Espinos: Secret vote 'was bad for us'

SINGAPORE -- For 22 minutes, Jahangir Khan and Antonio Espinos were elated. Squash and karate seemed certain additions to the 2012 Olympic Games.

There were two vacancies on the London 2012 program after baseball and softball were voted out. Squash and karate had been nominated -- above rugby, roller sports and golf -- as the replacements.

But in an Olympic-size twist, IOC members on Friday handed down a no vote to any new sports after 10 rounds of voting.

First, all existing 28 Olympic sports were put to a simple "in or out" vote, and only baseball and softball failed to win a majority of support to remain on the program.

Then, in two further series of secret ballots -- one of four rounds and one of three -- squash and karate were nominated by members as potential replacements.

Two-thirds approval was required for the sports to be added to the program.
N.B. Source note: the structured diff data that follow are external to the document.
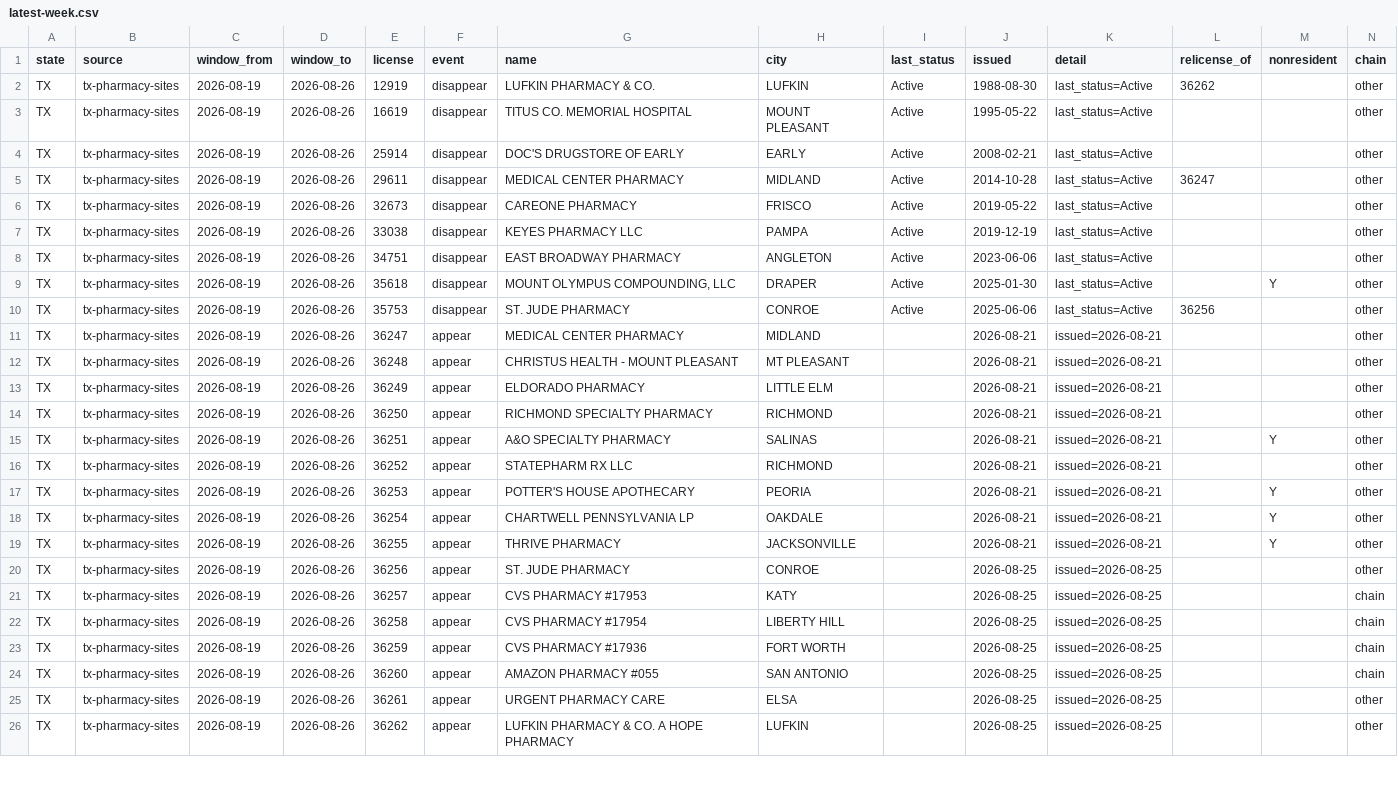
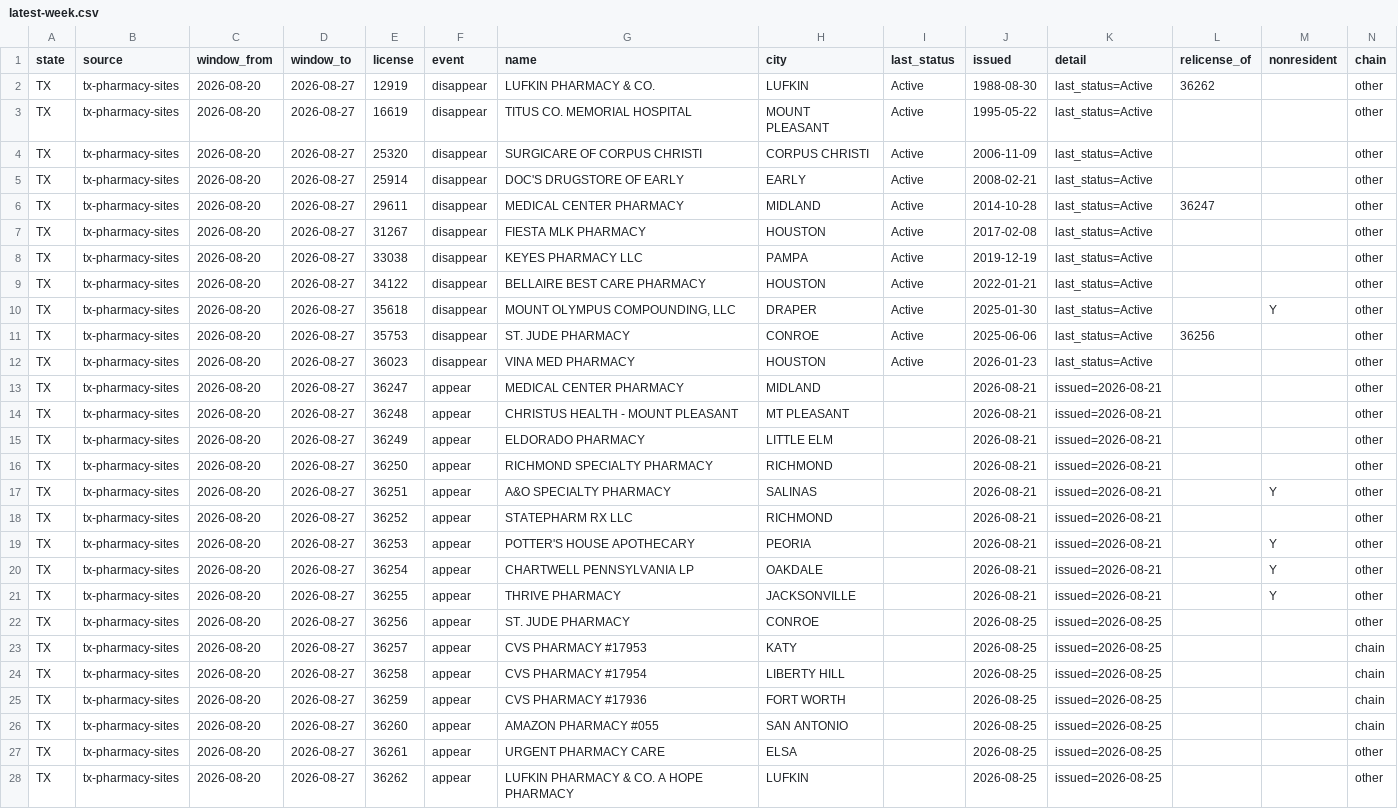
Before and after one commit to PieThonCoder/pharmacy-closure-tracker, a CSV file: data/latest-week.csv, drawn as a sheet; only a part is shown; addresses are those after the commit; the diff covers the shown part only; the diff names each change by its address in the sheet, - before the commit and + after, or states it on an @@ line.

```diff
--- a/data/latest-week.csv
+++ b/data/latest-week.csv
-C2:C3 (window_from): 2026-08-19
+C2:C3 (window_from): 2026-08-20
-D2:D3 (window_to): 2026-08-26
+D2:D3 (window_to): 2026-08-27
+row 4: TX | tx-pharmacy-sites | 2026-08-20 | 2026-08-27 | 25320 | disappear | SURGICARE OF CORPUS CHRISTI | CORPUS CHRISTI | Active | 2006-11-09 | last_status=Active |  |  | other
-C5:C11 (window_from): 2026-08-19
+C5:C11 (window_from): 2026-08-20
-D5:D11 (window_to): 2026-08-26
+D5:D11 (window_to): 2026-08-27
-E7 (license): 32673
+E7 (license): 31267
-G7 (name): CAREONE PHARMACY
+G7 (name): FIESTA MLK PHARMACY
-H7 (city): FRISCO
+H7 (city): HOUSTON
-J7 (issued): 2019-05-22
+J7 (issued): 2017-02-08
-E9 (license): 34751
+E9 (license): 34122
-G9 (name): EAST BROADWAY PHARMACY
+G9 (name): BELLAIRE BEST CARE PHARMACY
-H9 (city): ANGLETON
+H9 (city): HOUSTON
-J9 (issued): 2023-06-06
+J9 (issued): 2022-01-21
+row 12: TX | tx-pharmacy-sites | 2026-08-20 | 2026-08-27 | 36023 | disappear | VINA MED PHARMACY | HOUSTON | Active | 2026-01-23 | last_status=Active |  |  | other
-C13:C28 (window_from): 2026-08-19
+C13:C28 (window_from): 2026-08-20
-D13:D28 (window_to): 2026-08-26
+D13:D28 (window_to): 2026-08-27
```
Also changed, not shown: 12 edited cells elsewhere in this file, states/data/tx-latest-week.csv, 20 other files.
Neither reached a majority.

IOC president Jacques Rogge suggested a simple show of hands for the last stage of voting but ceded to demands for more secret ballots.

That, according to World Karate Federation chief Espinos, was costly.
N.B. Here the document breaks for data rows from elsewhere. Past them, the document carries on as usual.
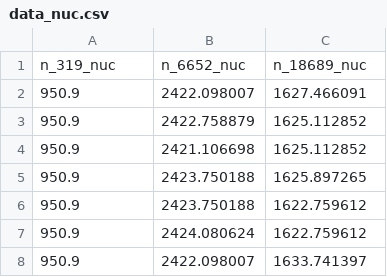
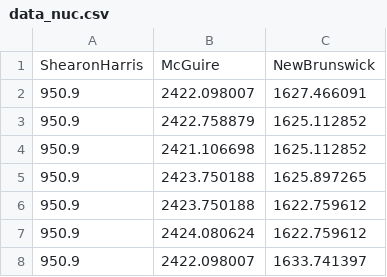
Before and after one commit to romulus97/NCGridMod, a CSV file: Model/data_nuc.csv, drawn as a sheet; only a part is shown.

Commit message:
working model

```diff
--- a/Model/data_nuc.csv
+++ b/Model/data_nuc.csv
@@ -1,2 +1,2 @@
-n_319_nuc,n_6652_nuc,n_18689_nuc
+ShearonHarris,McGuire,NewBrunswick
 950.9,2422.098007,1627.466091
```
Also changed, not shown: 9 other files.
"If that vote could have been by a show of hands, of course it would have been a formality," he said. "But some IOC members wanted to make it a secret vote -- that was bad for us.

"You have to ask, what is the benefit of this and what is the damage?" Espinos added. "Huge social damage around the world is the answer."

Baseball and softball and the five "recognized sports" on the waiting list will get another chance in four years to put their cases for inclusion to the IOC when it meets to determine the 2016 program.

For Espinos, that's far too long to wait.

"For our athletes, it's an insult to talk about 11 years from now," he said. "The whole career of the karate athlete is eight to 10 years. I can't go back and tell my athletes to keep going until 2016 -- all because of five minutes of what happened here today."

Squash great Khan, head of the sport's international federation, was a little more circumspect.

"As a player, one never gives up. We'll try again for 2016. We'll get in one day," he said. "Obviously, I'd have liked to see my game there. But we'll never give up."

IOC spokeswoman Giselle Davies rejected the perception that the outcome of voting was predetermined.

"They decided none of those five sports should have a place in 2012, but they clearly voted for change," she said. "They clearly voted for quality over quantity and for having a review.

"This review process is open. It's open today and it's open for the future," she added.

There'll be only 26 sports at the 2012 Olympics, meaning extra disciplines could be added within existing sports.

The IOC has set upper limits of 28 sports, 301 events and 10,500 athletes.

FIFA president Sepp Blatter said he'd lobby to add two extra women's soccer teams, to increase the percentage of female athletes and increase that 2012 tournament to 12 teams.